ePoster #1105 - ISHA Annual Scientific Meeting 2016

What are the Short-Term Outcomes of Patients Undergoing Open Hip Preservation Surgery for Symptomatic Extraarticular Femoroacetabular Impingement?

Benjamin F Ricciardi, MD, New York, NY UNITED STATES
Kara Fields, MS, New York, NY UNITED STATES
Catherine Wentzel, BS, New York, NY UNITED STATES
Bryan Talmadge Kelly, MD, New York, NY UNITED STATES
Ernest Loumaine Sink, MD, New York, NY UNITED STATES

Hospital for Special Surgery, New York, NY, UNITED STATES

FDA Status Cleared

Summary: The purposes of this study were to evaluate a cohort of patients undergoing surgery for extra-articular FAI at a single urban tertiary referral center to (1) describe the short-term disease specific patient reported outcome scores, and (2) identify preoperative factors that predict treatment failure in patients undergoing open hip preservation surgery for symptomatic extraarticular FAI.
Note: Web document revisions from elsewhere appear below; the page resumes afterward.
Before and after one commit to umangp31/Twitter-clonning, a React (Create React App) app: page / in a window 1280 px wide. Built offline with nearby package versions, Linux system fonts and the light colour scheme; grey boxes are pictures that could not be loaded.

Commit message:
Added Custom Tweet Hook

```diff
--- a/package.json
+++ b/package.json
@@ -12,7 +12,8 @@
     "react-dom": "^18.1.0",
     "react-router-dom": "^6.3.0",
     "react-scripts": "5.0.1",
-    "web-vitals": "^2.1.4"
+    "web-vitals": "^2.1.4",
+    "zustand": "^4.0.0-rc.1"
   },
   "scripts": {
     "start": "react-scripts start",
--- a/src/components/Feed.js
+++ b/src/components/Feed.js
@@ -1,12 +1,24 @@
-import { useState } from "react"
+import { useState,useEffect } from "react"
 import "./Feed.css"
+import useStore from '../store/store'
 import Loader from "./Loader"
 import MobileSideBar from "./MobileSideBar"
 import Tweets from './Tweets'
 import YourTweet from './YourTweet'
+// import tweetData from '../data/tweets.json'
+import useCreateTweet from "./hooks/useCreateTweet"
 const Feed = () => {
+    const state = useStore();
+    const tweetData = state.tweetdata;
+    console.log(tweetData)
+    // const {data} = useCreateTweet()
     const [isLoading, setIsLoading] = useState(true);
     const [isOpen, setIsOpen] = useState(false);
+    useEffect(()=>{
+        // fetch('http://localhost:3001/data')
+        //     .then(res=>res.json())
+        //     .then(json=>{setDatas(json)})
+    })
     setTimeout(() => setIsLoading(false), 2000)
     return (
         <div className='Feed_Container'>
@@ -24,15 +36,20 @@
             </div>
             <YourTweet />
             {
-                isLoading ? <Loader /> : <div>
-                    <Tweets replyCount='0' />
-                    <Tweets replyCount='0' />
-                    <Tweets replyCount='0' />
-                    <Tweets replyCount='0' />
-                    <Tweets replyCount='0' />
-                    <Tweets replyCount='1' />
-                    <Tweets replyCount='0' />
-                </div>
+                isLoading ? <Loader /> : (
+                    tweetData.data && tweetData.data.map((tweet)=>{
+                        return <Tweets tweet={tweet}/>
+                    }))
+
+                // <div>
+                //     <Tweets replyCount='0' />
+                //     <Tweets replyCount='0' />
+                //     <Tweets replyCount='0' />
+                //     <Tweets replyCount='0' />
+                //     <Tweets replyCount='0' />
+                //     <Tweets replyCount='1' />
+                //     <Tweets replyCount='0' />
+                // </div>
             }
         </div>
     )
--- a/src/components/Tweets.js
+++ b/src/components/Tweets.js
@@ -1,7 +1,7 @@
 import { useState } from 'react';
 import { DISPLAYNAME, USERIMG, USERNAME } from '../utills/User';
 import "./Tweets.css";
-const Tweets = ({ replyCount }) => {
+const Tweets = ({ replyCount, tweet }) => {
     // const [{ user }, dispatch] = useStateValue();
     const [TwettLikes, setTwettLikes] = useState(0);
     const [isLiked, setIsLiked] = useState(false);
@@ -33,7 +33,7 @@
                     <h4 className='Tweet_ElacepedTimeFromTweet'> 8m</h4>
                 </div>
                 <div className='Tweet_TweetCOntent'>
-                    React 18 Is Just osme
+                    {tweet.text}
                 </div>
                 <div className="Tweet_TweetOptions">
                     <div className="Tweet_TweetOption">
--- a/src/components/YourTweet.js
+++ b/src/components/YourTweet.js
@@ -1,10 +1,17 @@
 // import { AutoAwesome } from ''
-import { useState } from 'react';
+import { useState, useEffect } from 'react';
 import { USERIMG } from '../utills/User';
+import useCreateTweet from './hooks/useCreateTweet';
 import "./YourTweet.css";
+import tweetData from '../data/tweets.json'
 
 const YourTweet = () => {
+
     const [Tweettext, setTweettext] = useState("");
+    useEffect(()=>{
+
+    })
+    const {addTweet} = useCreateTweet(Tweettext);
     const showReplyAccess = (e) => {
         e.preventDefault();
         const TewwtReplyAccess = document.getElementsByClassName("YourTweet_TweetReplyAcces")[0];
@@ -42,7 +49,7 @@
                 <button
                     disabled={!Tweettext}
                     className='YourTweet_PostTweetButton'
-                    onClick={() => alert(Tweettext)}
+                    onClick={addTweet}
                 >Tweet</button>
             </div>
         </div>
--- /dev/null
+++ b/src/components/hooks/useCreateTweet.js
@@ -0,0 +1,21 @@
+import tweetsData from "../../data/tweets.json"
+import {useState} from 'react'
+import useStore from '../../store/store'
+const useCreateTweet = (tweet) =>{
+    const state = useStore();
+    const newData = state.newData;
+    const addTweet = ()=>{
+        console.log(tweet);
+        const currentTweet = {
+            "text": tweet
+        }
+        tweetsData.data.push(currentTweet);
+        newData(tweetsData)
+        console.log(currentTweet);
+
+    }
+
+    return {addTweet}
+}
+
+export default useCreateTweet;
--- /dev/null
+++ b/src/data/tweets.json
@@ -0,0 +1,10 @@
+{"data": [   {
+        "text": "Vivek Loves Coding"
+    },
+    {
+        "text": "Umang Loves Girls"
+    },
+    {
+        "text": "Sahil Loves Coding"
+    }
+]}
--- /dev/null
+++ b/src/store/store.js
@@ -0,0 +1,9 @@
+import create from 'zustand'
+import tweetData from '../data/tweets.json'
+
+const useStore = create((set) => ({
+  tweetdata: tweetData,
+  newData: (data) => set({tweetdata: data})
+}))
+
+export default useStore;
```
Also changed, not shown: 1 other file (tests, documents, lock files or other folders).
Abstract:
Abstract Background Extraarticular femoroacetabular impingement (FAI) can result in symptomatic hip pain, however, outcomes of surgical treatment are limited. The purposes of this study were to (1) describe the short-term disease specific patient reported outcome scores, and (2) generate hypotheses about preoperative factors that may be associated with treatment failure in patients undergoing open hip preservation surgery for symptomatic extraarticular FAI. Methods A prospective single-center hip preservation registry was used to retrospectively identify patients with symptomatic extraarticular FAI presenting between October 2010 and November 2013. Extraarticular impingement was defined as abnormal contact between the extraarticular regions of the proximal femur (greater trochanter, lesser trochanter, extracapsular femoral neck) and the ilium or ischium. This diagnosis was confirmed intraoperatively by direct observation of impingement with hip range of motion after arthrotomy. Patients with a minimum of 1 year follow up from their last hip surgery with patient reported outcomes scores or reoperation during the study period were eligible for inclusion (N=51 patients, 62 hips; median clinical follow up 24 months [range 11-49 months]). Detailed demographic data and physical examination characteristics were recorded. Radiographs, CT, and MRI scans were reviewed for all patients. Outcome instruments including modified Harris hip score (HHS), Hip Outcome Score (HOS), and International Hip Outcome Tool (iHOT-33) were assessed preoperatively, 6 months, and each year subsequently. Patients that experienced treatment failure by most recent follow up (defined as < 10 point improvement in iHOT-33 postoperatively or reoperation) were identified. Potential preoperative predictive factors of failure were explored on a univariate basis. Results Median follow-up for patient reported outcomes from most recent hip surgery was 22 months. iHOT-33 improved from 33 (standard deviation [SD] 18) to 62 (26) at most recent follow-up, and 76% of patients had improved by a minimum important change (MIC). HHS improved from 53 (15) to 75 (17) at most recent follow-up, and 79% of patients had improved by MIC. HOS activities of daily living (ADL) improved from 64 (19) to 83 (18) at most recent follow-up, and 75% of patients had improved by MIC. HOS Sport improved from 45 (26) to 66 (28) at most recent follow-up, and 60% of patients had improved by MIC. Continued improvements in mean follow-up scores were seen from 1 year to 2 years from most recent surgery (p<0.05). Overall, 16 patients were considered treatment failures (N=7 for reoperation, N=9 for failure to improve by MIC at most recent follow-up). Preoperative HOS Sport was higher in patients experiencing treatment failure (58 [SD 19] versus 40 [SD 27] respectively; p=0.03). No other demographic, physical examination, or radiographic factors examined were associated with treatment failure. Conclusions Open treatment of extraarticular FAI results in short-term improvements in hip specific patient reported outcome scores in the majority of patients. No demographic, radiographic, or physical examination findings were associated with treatment failure. Higher HOS Sport scores were increased preoperatively in patients experiencing treatment failure, suggesting that higher functioning patients may be less likely to experience benefits with surgical treatment over the short-term.